This is the pattern our relationship has pretty much followed, and although it drives him crazy, and sometimes he nags and nags at me to help out, which is fair enough although I maintain that we split chores pretty much equally in other ways.

Anyway the point of my tale is not our own domestic arrangements, but the peril of staying with your inlaws.  There’s no secret where the Turk gets his cleaning habits from, Mummy Turk  has been a housewife since around the age of 16 and between raising four kids spends the other hours in the day cleaning.  I’m limiting it to cleaning because I feel the Turks and me disagree on what tidying is (it’s actually putting stuff away not simply piling it all into a heap in a corner and then telling me that this is my pile to sort through…it’s definitely not tidying).

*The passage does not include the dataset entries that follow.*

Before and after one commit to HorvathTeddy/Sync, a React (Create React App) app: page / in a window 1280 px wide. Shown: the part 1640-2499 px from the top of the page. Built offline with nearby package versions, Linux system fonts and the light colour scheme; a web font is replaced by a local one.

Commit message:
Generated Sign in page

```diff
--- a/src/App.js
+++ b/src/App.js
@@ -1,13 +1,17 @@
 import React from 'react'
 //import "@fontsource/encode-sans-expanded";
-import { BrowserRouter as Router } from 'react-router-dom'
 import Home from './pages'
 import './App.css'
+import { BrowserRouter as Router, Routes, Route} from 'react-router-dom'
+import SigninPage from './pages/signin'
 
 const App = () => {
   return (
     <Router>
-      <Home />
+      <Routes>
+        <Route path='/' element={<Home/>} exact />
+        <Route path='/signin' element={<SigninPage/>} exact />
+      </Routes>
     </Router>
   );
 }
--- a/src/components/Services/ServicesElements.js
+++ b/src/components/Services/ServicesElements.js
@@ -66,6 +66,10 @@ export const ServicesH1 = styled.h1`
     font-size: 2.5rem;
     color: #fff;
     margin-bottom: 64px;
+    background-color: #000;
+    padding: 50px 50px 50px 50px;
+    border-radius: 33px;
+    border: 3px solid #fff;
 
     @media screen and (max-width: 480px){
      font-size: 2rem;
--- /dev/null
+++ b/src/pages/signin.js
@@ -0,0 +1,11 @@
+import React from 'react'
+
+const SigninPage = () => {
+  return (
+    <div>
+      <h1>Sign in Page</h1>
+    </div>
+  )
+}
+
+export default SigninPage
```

Mummy Turk cleans all the floors in their flat (on her hands and knees) every week, vacuuming is daily, windows at least once a week, curtains every month and all carpets are removable so that they can be sent to be cleaned twice a year (and after visitors).  It’s not just the family Turk, I think it’s all Turks….

Everything is ironed…everything (towels – why – it stops them being fluffy).  All white washing is bleached to ensure it stays white so that the neighbours are impressed when you hang them out of the window to dry (I’m not joking, this is the actual reason I was given).

Again I digress.  We always frequently stay with family when in Turkey and this leaves me with a dilemma, technically when we go to Turkey we are on our only ever holiday.  So, do I help with the cleaning?  Part of me feels I should – but she’d be cleaning anyway…

I guess we do cause more cleaning by the very nature of being there, but it is my HOLIDAY…

Just something I think about every so often!